What’s in the pipeline for Aeras in the vaccine field?
At the moment, Aeras is a partner in 5 of the 13 clinical vaccine development programs currently underway. Later this year, we expect to generate important primary data from a Phase 2 pre-proof of concept, Prevention of Infection clinical trial of H4:IC31 (040-404 study, a protein/adjuvant candidate, being conducted with our partner, Sanofi Pasteur). We are also conducting a Phase 2b Prevention of Disease trial of another protein/adjuvant candidate, M72+AS01E in partnership with GSK. To further understanding of TB vaccine science, we are collecting blood samples from participants in these trials in an effort to identify correlates of protection and/or disease, which would advance and streamline the entire process of TB vaccine development.

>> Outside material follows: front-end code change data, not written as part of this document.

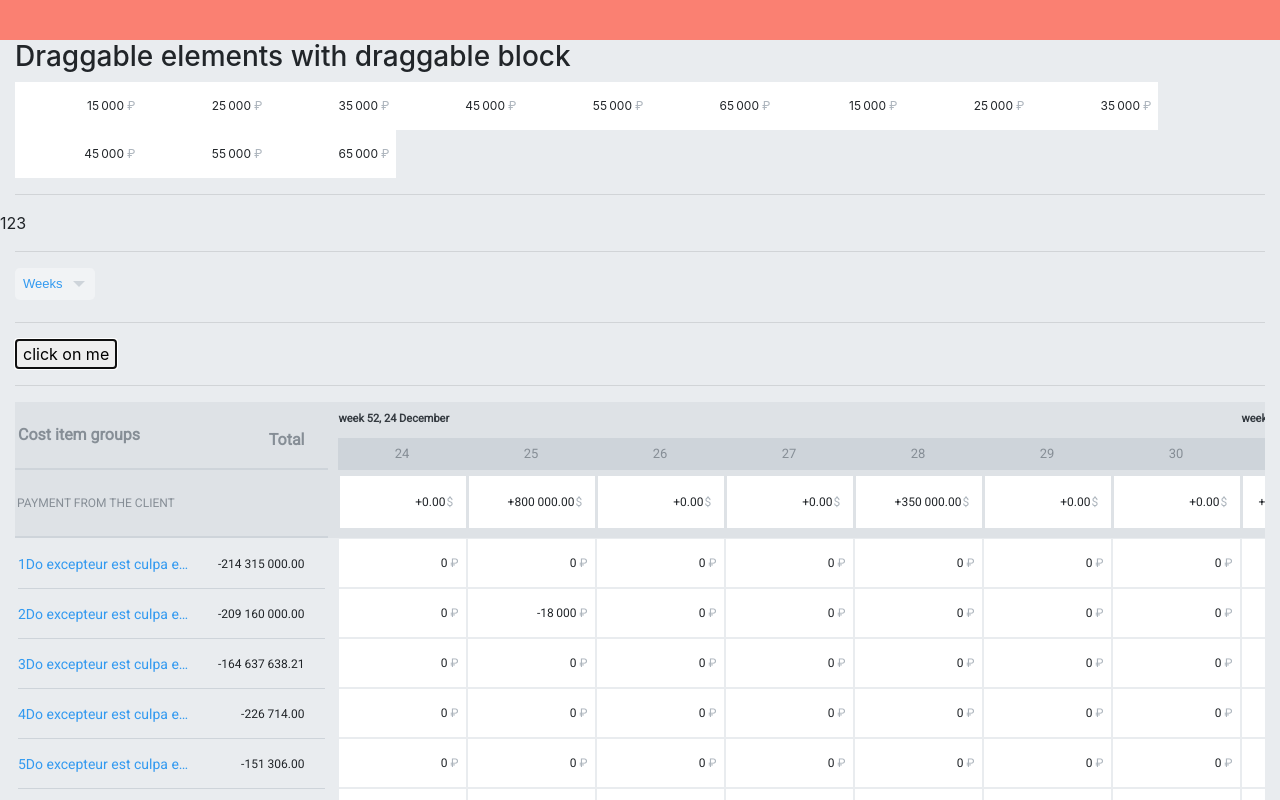
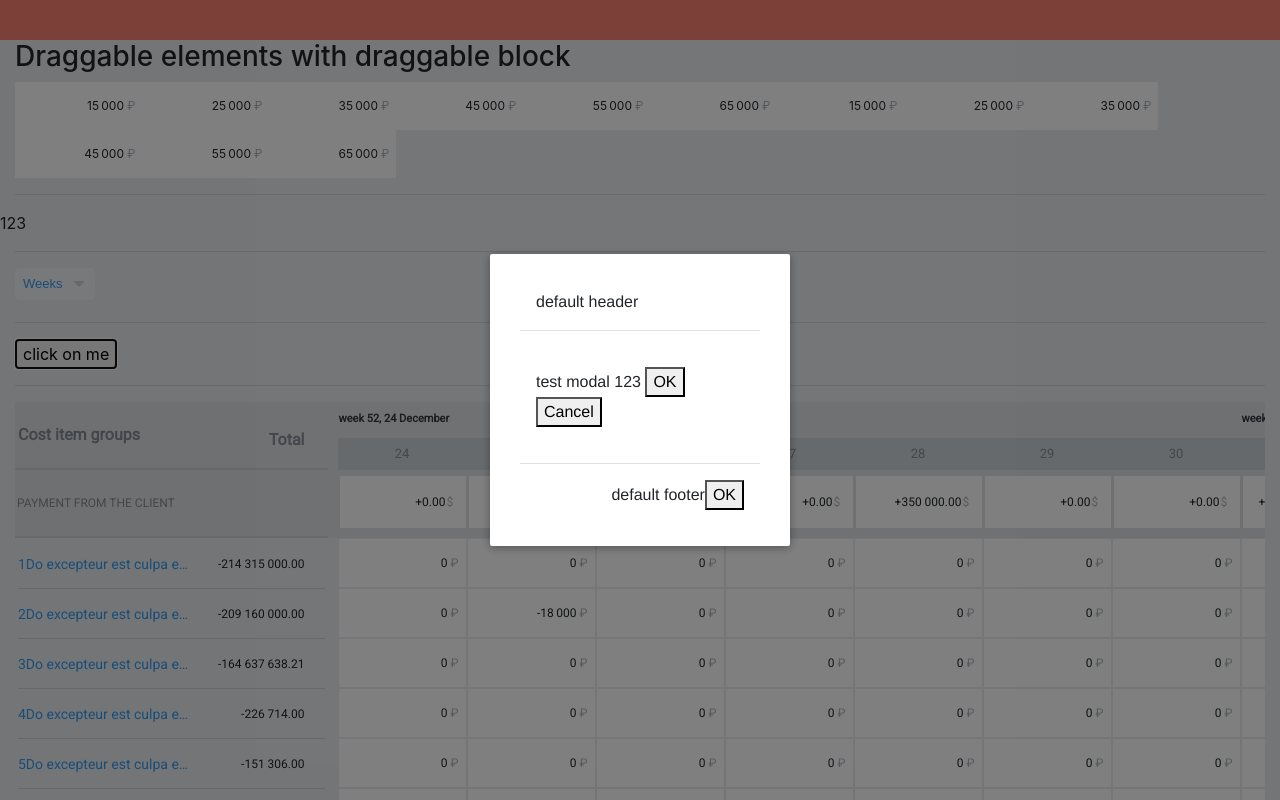
Before and after one commit to apechkin/vue-components, a Vue app: page / in a window 1280 px wide. Both pictures are taken after a click on the button "click on me". Shown: the top 800 px of the page. Built offline with nearby package versions, Linux system fonts and the light colour scheme.

Commit message:
open and close modal and add vuex state

```diff
--- a/src/components/RModal/index.vue
+++ b/src/components/RModal/index.vue
@@ -1,56 +1,110 @@
 <template>
-  <div v-if="$modal" class="pjm-dialog">
-    <i class="pjm-dialog-plate"/>
-    <div class="pjm-dialog-window">
-      <component
-        :is="$modal.component"
-        v-bind="$modal.props"
-        @resolve="resolve"
-        @reject="reject"
-      />
+  <div id="modal-template" v-if="modal.isOpen">
+    <transition name="modal">
+      <div class="modal-mask">
+        <div class="modal-wrapper">
+          <div class="modal-container">
+
+            <div class="modal-header">
+              <slot name="header">
+                default header
+              </slot>
             </div>
+
+            <div class="modal-body">
+              <component :is="modal.component" v-bind="modal.props" />
+            </div>
+
+            <div class="modal-footer">
+              <slot name="footer">
+                default footer
+                <button class="modal-default-button" @click="$emit('close')">
+                  OK
+                </button>
+              </slot>
+            </div>
+          </div>
+        </div>
+      </div>
+    </transition>
   </div>
 </template>
 
 <script>
+  import { mapState } from 'vuex'
   export default {
-    methods: {
-      resolve () {
-        this.$modalResolve(...arguments)
-        this.$modal = null
-      },
-      reject () {
-        this.$modalReject(...arguments)
-        this.$modal = null
-      }
+    computed: {
+      ...mapState({
+        modal: state => state.modal
+      })
     }
   }
 </script>
+
 <style lang="scss">
-  .pjm-dialog {
-    .kit-card-new {
-      min-width: 500px;
-    }
+  @import "../../assets/mixins.scss";
+  @import "../../assets/style.scss";
+.modal-mask {
   position: fixed;
-    z-index: 10;
+  z-index: 9998;
+  top: 0;
+  left: 0;
   width: 100%;
   height: 100%;
-    left: 0px;
-    top: 0px;
-    display: flex;
-    align-items: center;
-    justify-content: center;
-    &-window {
-      position: relative;
-      display: inline-block;
+  background-color: rgba(0, 0, 0, .5);
+  display: table;
+  transition: opacity .3s ease;
 }
-    &-plate {
-      position: fixed;
-      display: block;
-      width: 100%;
-      height: 100%;
-      background: var(--gray_8);
-      opacity: 0.3;
+
+.modal-wrapper {
+  display: table-cell;
+  vertical-align: middle;
 }
+
+.modal-container {
+  width: 300px;
+  margin: 0px auto;
+  padding: 20px 30px;
+  background-color: #fff;
+  border-radius: 2px;
+  box-shadow: 0 2px 8px rgba(0, 0, 0, .33);
+  transition: all .3s ease;
+  font-family: Helvetica, Arial, sans-serif;
+}
+
+.modal-header h3 {
+  margin-top: 0;
+  color: #42b983;
+}
+
+.modal-body {
+  margin: 20px 0;
+}
+
+.modal-default-button {
+  float: right;
+}
+
+/*
+ * The following styles are auto-applied to elements with
+ * transition="modal" when their visibility is toggled
+ * by Vue.js.
+ *
+ * You can easily play with the modal transition by editing
+ * these styles.
+ */
+
+.modal-enter {
+  opacity: 0;
+}
+
+.modal-leave-active {
+  opacity: 0;
+}
+
+.modal-enter .modal-container,
+.modal-leave-active .modal-container {
+  -webkit-transform: scale(1.1);
+  transform: scale(1.1);
 }
 </style>
--- a/src/components/RScrollPerfect/index.vue
+++ b/src/components/RScrollPerfect/index.vue
@@ -32,20 +32,20 @@
       ]
       return {
         ps: null,
+        container: null,
         customEvents
       }
     },
     beforeDestroy () {
-      const $ = document.querySelector.bind(document)
-      const container = $('.container-sb')
       const { customEvents } = this
       customEvents.forEach(event => {
-        container.removeEventListener(event, this.scrollHandle)
+        this.container.removeEventListener(event, this.scrollHandle)
       })
-      container.removeEventListener('scroll', this.scrollHandle)
+      this.container.removeEventListener('scroll', this.scrollHandle)
       if (this.ps) {
         this.ps.destroy()
         this.ps = null
+        this.container = null
       }
     },
     methods: {
@@ -55,17 +55,17 @@
     },
     mounted () {
       const $ = document.querySelector.bind(document)
-      const container = $('.container-sb')
-      this.ps = new PerfectScrollbar(container, {
+      this.container = $('.container-sb')
+      this.ps = new PerfectScrollbar(this.container, {
         minScrollbarLength: 150,
         wheelPropagation: false,
         wheelSpeed: 0.5
       })
       const { customEvents } = this
       customEvents.forEach(event => {
-        container.addEventListener(event, this.scrollHandle)
+        this.container.addEventListener(event, this.scrollHandle)
       })
-      container.addEventListener('scroll', this.scrollHandle)
+      this.container.addEventListener('scroll', this.scrollHandle)
     }
   }
 </script>
--- a/src/main.js
+++ b/src/main.js
@@ -2,9 +2,7 @@ import Vue from 'vue'
 import App from './App'
 import router from './router'
 import store from './store'
-import Modal from './plugins/modal'
 
-Vue.use(Modal)
 Vue.config.productionTip = false
 
 new Vue({
--- a/src/pages/Content/index.vue
+++ b/src/pages/Content/index.vue
@@ -26,7 +26,7 @@
     />
     <!-- <rfixed-table/> -->
     <hr>
-    <button>click on me</button>
+    <button @click="createDialog">click on me</button>
     <hr>
     <e-table v-if="!isLoading" :selectedOption="selectedOption" />
   </div>
@@ -37,19 +37,8 @@
   import EdragInput from '~/containers/EDragInput/index.vue'
   import RSelect from '@/RSelect'
   import ETable from '~/containers/EFixedTable/index.vue'
+  import testModal from './testModal.vue'
   export default {
-    directives: {
-      scroll: {
-        inserted: function (el, binding) {
-          let f = function (evt) {
-            if (binding.value(evt, el)) {
-              window.removeEventListener('scroll', f)
-            }
-          }
-          window.addEventListener('scroll', f)
-        }
-      }
-    },
     components: {
       EdragInput,
       RSelect,
@@ -98,11 +87,13 @@
       }
     },
     async created () {
-      console.log('dialog:', this.$dialog)
-      console.log('modal:', this.$modal)
       await this.init()
     },
     methods: {
+      async createDialog () {
+        console.log('create dialog')
+        this.$store.dispatch('modal/openModal', { component: testModal, props: { abra: '123' } })
+      },
       async init () {
         await this.$store.dispatch('cashFlow/clientEstimate', { id: this.selectedOption })
       },
--- /dev/null
+++ b/src/pages/Content/testModal.vue
@@ -0,0 +1,27 @@
+<template>
+  <div>
+    test modal {{abra}}
+    <button @click="handleResolve">OK</button>
+    <button @click="handleReject">Cancel</button>
+  </div>
+</template>
+
+<script>
+  export default {
+    props: {
+      abra: String
+    },
+    methods: {
+      handleResolve () {
+        this.$store.dispatch('modal/closeModal')
+      },
+      handleReject () {
+        this.$store.dispatch('modal/closeModal')
+      }
+    }
+  }
+</script>
+
+<style scoped>
+
+</style>
--- a/src/pages/Layout/Content.vue
+++ b/src/pages/Layout/Content.vue
@@ -1,11 +1,15 @@
 <template>
   <div class="content">
+    <modal-window/>
     <slot/>
   </div>
 </template>
 <script>
+  import modalWindow from '@/RModal'
   export default {
-
+    components: {
+      modalWindow
+    }
   }
 </script>
 
--- a/src/plugins/modal.js
+++ /dev/null
@@ -1,39 +0,0 @@
-const ModalPlugin = {
-  install (Vue, opt) {
-    let currentWindow = [null]
-    let promiseWrapper = new Promise((resolve, reject) => {
-      Vue.prototype.$modalResolve = resolve
-      Vue.prototype.$modalReject = reject
-    })
-    Promise.prototype.__create = (component, props) => {
-      currentWindow.push({ component, props })
-      currentWindow.shift()
-      return promiseWrapper
-    }
-    const promiseFunction = () => {
-      return promiseWrapper
-    }
-    Vue.util.defineReactive(Vue, '_modal', currentWindow)
-    Object.defineProperty(Vue.prototype, '$modal', {
-      get () {
-        return Vue._modal[0]
-      },
-      set (data) {
-        currentWindow.push(data)
-        currentWindow.shift()
-      }
-    })
-    Object.defineProperty(Vue.prototype, '$dialog', {
-      get () {
-        return promiseFunction()
-      },
-      set (data) {
-        console.warn('Установка диалога через setter больше не поддерживается. Используется $dialog.create возвращает Promise')
-        currentWindow.push(data)
-        currentWindow.shift()
-      }
-    })
-  }
-}
-
-export default ModalPlugin
--- a/src/store/index.js
+++ b/src/store/index.js
@@ -2,11 +2,13 @@ import Vue from 'vue'
 import Vuex from 'vuex'
 import dragTable from './modules/drag.js'
 import cashFlow from './modules/cashFlow.js'
+import modal from './modules/modal.js'
 Vue.use(Vuex)
 
 export default new Vuex.Store({
   modules: {
     dragTable,
-    cashFlow
+    cashFlow,
+    modal
   }
 })
--- /dev/null
+++ b/src/store/modules/modal.js
@@ -0,0 +1,34 @@
+const state = {
+  isOpen: false,
+  component: null,
+  props: null
+}
+
+const actions = {
+  openModal ({ commit }, { component, props }) {
+    commit('OPEN_MODAL', { component, props })
+  },
+  closeModal ({ commit }) {
+    commit('CLOSE_MODAL')
+  }
+}
+
+const mutations = {
+  OPEN_MODAL (state, { component, props }) {
+    state.isOpen = true
+    state.component = component
+    state.props = props
+  },
+  CLOSE_MODAL (state) {
+    state.isOpen = false
+    state.component = null
+    state.props = null
+  }
+}
+
+export default {
+  namespaced: true,
+  state,
+  actions,
+  mutations
+}
```
Lines whose indentation alone changed are shown as unchanged.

To facilitate sharing of knowledge, Aeras has recently held more than 10 scientific and product development symposia on key aspects of TB vaccine development, some in collaboration with NIAID/NIH and other partners
What is the biggest hurdle for organisations like yours involved in disease research? What is the one thing that could help you in overcoming this (regulatory, political, resources, etc.)?
TB research as a whole suffers from a lack of attention that is disproportionate to the huge burden of disease globally. In the R&D space, unanswered scientific questions, including the specifics of the human protective immune response in TB, and the lack of a validated correlate of protection from TB, make the development process more challenging. Answering these questions requires resources, both human and financial. We need more scientists working in the space, more private sector support, more political will, and more funding.
Resources will allow us to further advance promising candidates, conducting trials that will provide the data that can illuminate the more poorly understood areas of TB science. TB is the leading infectious cause of death due to a single agent, and the field is scientifically exciting and promising, but without more resources, the strides we and others can make in this field with be limited, and much too slow to control the global epidemic.
More information on Aeras is available here: www.aeras.org